President's Column

Mental and physical health, disability, discrimination, aging, violence, abuse and stress comprise a multifaceted set of issues and challenges. So much of our psychological science is relevant and could help many groups and in many contexts. We need a matchmaker to bring together our knowledge base with public need. Actually, we have that in APA's Public Interest Directorate, our organizational arm that reaches out to others with the hands of our scientific knowledge. "Public interest" as a term registers zero on my Richter scale in sharp contrast to the seismic accomplishments the directorate achieves. On the other hand, leading quietly often can accomplish a lot. As examples:

  • Child abuse is an enormous problem often with lifelong physical and mental health consequences, among the children whose abuse is not fatal. APA has developed an intervention program for parents and caregivers that is being implemented in over 30 communities. Pilot data indicate that training reduces harsh parenting practices; a randomized controlled trial is under way. View the Study.

  • Ethnic minorities comprise approximately one-third of the U.S. population, yet fewer than 10 percent of doctoral-level psychologists trained to provide services are ethnic minorities. APA has created an ethnic-minority pipeline that includes 14 institutions throughout the United States, including four-year and two-year colleges serving predominantly ethnic minorities. More than 550 students have participated in the project's intensive research training, and more than 80 of these have entered doctoral programs. For more information, visit the APA Ethnic Minority Affairs Office Web site.

  • As more effective antiretroviral medications are developed and the HIV/AIDS population ages, the incidence of mental health problems grows. APA has trained 450 psychologists to provide competent and compassionate care, and these individuals in turn have trained more than 27,000 others to provide mental health services. For more information, visit the APA Office on Aids HOPE Web site.

  • Stereotypes and discriminatory practices abound in relation to sexual identity and orientation. APA informs and educates groups and individuals outside psychology about sexual orientation. For example, the recently revised Just the Facts About Sexual Orientation and Youth: A Primer for Principals, Educators, and School Personnel provides critical and basic information and has been endorsed by 12 counseling, educational, school, social work and medical organizations.

  • An estimated 9 percent to 16 percent of new mothers experience postpartum depression. APA has issued a consumer brochure identifying the symptoms and risk factors and providing resources for these women and their families. The postpartum depression brochure has been widely distributed to hospitals, family practices, women's wellness centers, support group centers and government health agencies.

  • Aging can be associated with disability and diminished decision-making capacities. In conjunction with the American Bar Association, APA has developed a handbook to assist lawyers and judges in identifying key issues and legal implications and to provide practical advice in helping elderly clients. Read the handbook.

I have plucked a minute fraction from larger programmatic areas of aging; HIV/AIDS; children, youth and families; end-of-life issues; disability issues; lesbian, gay, bisexual and transgender issues, ethnic-minorities issues and minority fellowships; socioeconomic status, violence prevention; women issues; and work, stress and health. Each of these areas has multiple activities, products and achievements to flaunt.

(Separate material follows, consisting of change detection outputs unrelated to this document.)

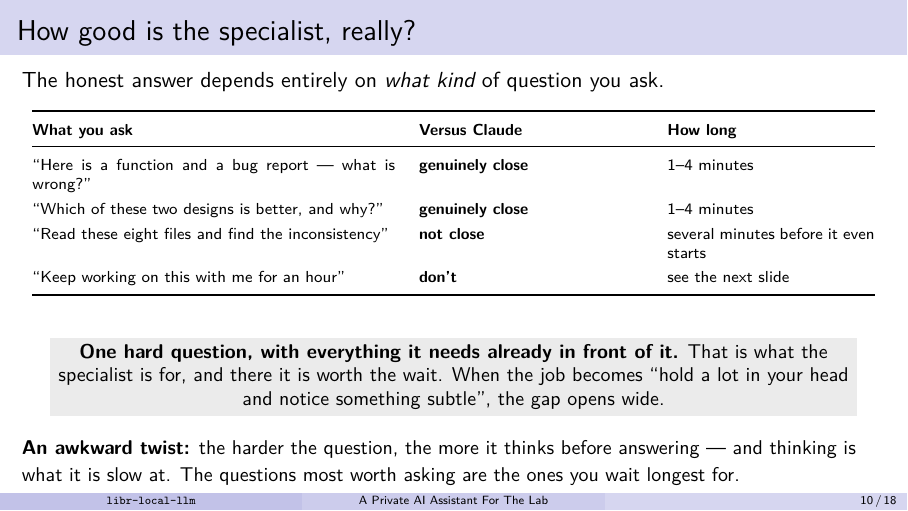
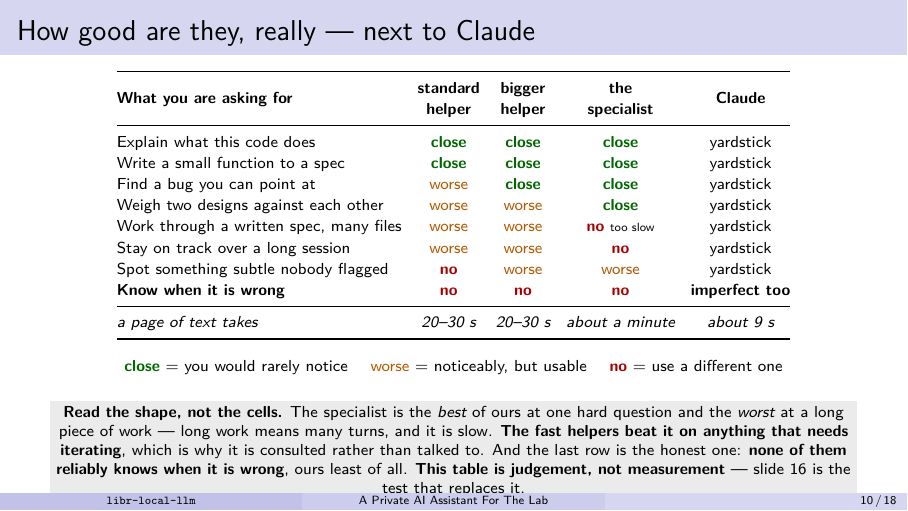
Before and after one commit to Pirate-Hunter-Zoro/libr-local-llm, LaTeX slides (docs/fleet_walkthrough.tex): page 10 of 18. Compiled offline with pdfLaTeX.

Commit message:
slide 10 is the whole comparison now: the specialist is our best at one question and our worst at a long session, and nothing knows when it is wrong

```diff
--- a/docs/fleet_walkthrough.tex
+++ b/docs/fleet_walkthrough.tex
@@ -289,36 +289,62 @@ variable is not --- which is exactly why helper 1 exists.}
 \end{frame}
 
 %----------------------------------------------------------
-\begin{frame}{How good is the specialist, really?}
-
-The honest answer depends entirely on \emph{what kind} of question you ask.
+\begin{frame}{How good are they, really --- next to Claude}
 
 \begin{center}
 \scriptsize
-\renewcommand{\arraystretch}{1.3}
-\begin{tabular}{@{}p{0.42\textwidth}p{0.26\textwidth}p{0.24\textwidth}@{}}
+\renewcommand{\arraystretch}{1.12}
+\setlength{\tabcolsep}{4pt}
+\begin{tabular}{@{}p{0.33\textwidth}cccc@{}}
 \toprule
-\textbf{What you ask} & \textbf{Versus Claude} & \textbf{How long} \\
+\textbf{What you are asking for}
+ & \textbf{\begin{tabular}{@{}c@{}}standard\\helper\end{tabular}}
+ & \textbf{\begin{tabular}{@{}c@{}}bigger\\helper\end{tabular}}
+ & \textbf{\begin{tabular}{@{}c@{}}the\\specialist\end{tabular}}
+ & \textbf{Claude} \\
 \midrule
-``Here is a function and a bug report --- what is wrong?'' & \textbf{genuinely close} &
-1--4 minutes \\
-``Which of these two designs is better, and why?'' & \textbf{genuinely close} & 1--4 minutes \\
-``Read these eight files and find the inconsistency'' & \textbf{not close} & several minutes
-before it even starts \\
-``Keep working on this with me for an hour'' & \textbf{don't} & see the next slide \\
+Explain what this code does
+ & \textcolor{green!40!black}{\textbf{close}} & \textcolor{green!40!black}{\textbf{close}}
+ & \textcolor{green!40!black}{\textbf{close}} & yardstick \\
+Write a small function to a spec
+ & \textcolor{green!40!black}{\textbf{close}} & \textcolor{green!40!black}{\textbf{close}}
+ & \textcolor{green!40!black}{\textbf{close}} & yardstick \\
+Find a bug you can point at
+ & \textcolor{orange!70!black}{worse} & \textcolor{green!40!black}{\textbf{close}}
+ & \textcolor{green!40!black}{\textbf{close}} & yardstick \\
+Weigh two designs against each other
+ & \textcolor{orange!70!black}{worse} & \textcolor{orange!70!black}{worse}
+ & \textcolor{green!40!black}{\textbf{close}} & yardstick \\
+Work through a written spec, many files
+ & \textcolor{orange!70!black}{worse} & \textcolor{orange!70!black}{worse}
+ & \textcolor{red!65!black}{\textbf{no}} \tiny{too slow} & yardstick \\
+Stay on track over a long session
+ & \textcolor{orange!70!black}{worse} & \textcolor{orange!70!black}{worse}
+ & \textcolor{red!65!black}{\textbf{no}} & yardstick \\
+Spot something subtle nobody flagged
+ & \textcolor{red!65!black}{\textbf{no}} & \textcolor{orange!70!black}{worse}
+ & \textcolor{orange!70!black}{worse} & yardstick \\
+\textbf{Know when it is wrong}
+ & \textcolor{red!65!black}{\textbf{no}} & \textcolor{red!65!black}{\textbf{no}}
+ & \textcolor{red!65!black}{\textbf{no}} & \textbf{imperfect too} \\
+\midrule
+\emph{a page of text takes} & \emph{20--30 s} & \emph{20--30 s} & \emph{about a minute} & \emph{about 9 s} \\
 \bottomrule
 \end{tabular}
 \end{center}
 
+\vspace{0.1em}
+\begin{center}{\scriptsize \textcolor{green!40!black}{\textbf{close}} = you would rarely notice
+\quad \textcolor{orange!70!black}{worse} = noticeably, but usable \quad
+\textcolor{red!65!black}{\textbf{no}} = use a different one}\end{center}
+
 \vspace{0.4em}
-\keybox{\small \textbf{One hard question, with everything it needs already in front of it.} That is
-what the specialist is for, and there it is worth the wait. When the job becomes ``hold a lot in
-your head and notice something subtle'', the gap opens wide.}
-
-\vspace{0.3em}
-{\small \textbf{An awkward twist:} the harder the question, the more it thinks before answering ---
-and thinking is what it is slow at. The questions most worth asking are the ones you wait longest
-for.}
+\keybox{\scriptsize \textbf{Read the shape, not the cells.} The specialist is the \emph{best} of
+ours at one hard question and the \emph{worst} at a long piece of work --- long work means many
+turns, and it is slow. \textbf{The fast helpers beat it on anything that needs iterating}, which is
+why it is consulted rather than talked to. And the last row is the honest one: \textbf{none of them
+reliably knows when it is wrong}, ours least of all. \textbf{This table is judgement, not
+measurement} --- slide 16 is the test that replaces it.}
 
 \end{frame}
 
```
Also changed, not shown: docs/fleet_walkthrough.pdf.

To have an impact on each of these areas, we work with scores of professional organizations and agencies (e.g., Centers for Disease Control and Prevention, National Institutes of Health, National Institute for Occupational Safety and Health, National Institute of Justice, National Association for the Education of Young Children, National Coalition on Mental Health and Aging). The strength and size of our organization helps us unite with other major organizations and agencies and secure outside funding to execute the programs we develop.

Perhaps my adolescent idealism does not become my age, but I am delighted with the concrete efforts of our profession to make lives better, to reduce pain and discomfort, to attack stereotypes and discrimination, and to provide opportunities to individuals who would not otherwise have them. Each day, APA lights one candle after another where there is darkness. All of this results from our membership--the diversity and scope of the organization provides many APA members and staff who work on committees, sift through the findings, prepare the products, decide how to frame and deliver messages, and design interventions. I mention this to you because I have been fortunate to have a front-row seat for several months now to see our work in action. I believe it is a duty of our profession to ask whether we could do more and make more of a difference for our members and the public. Yet, the questioning should never lose sight of or unwittingly dismiss the remarkable work we are doing and the impact we are having on several quarters of society.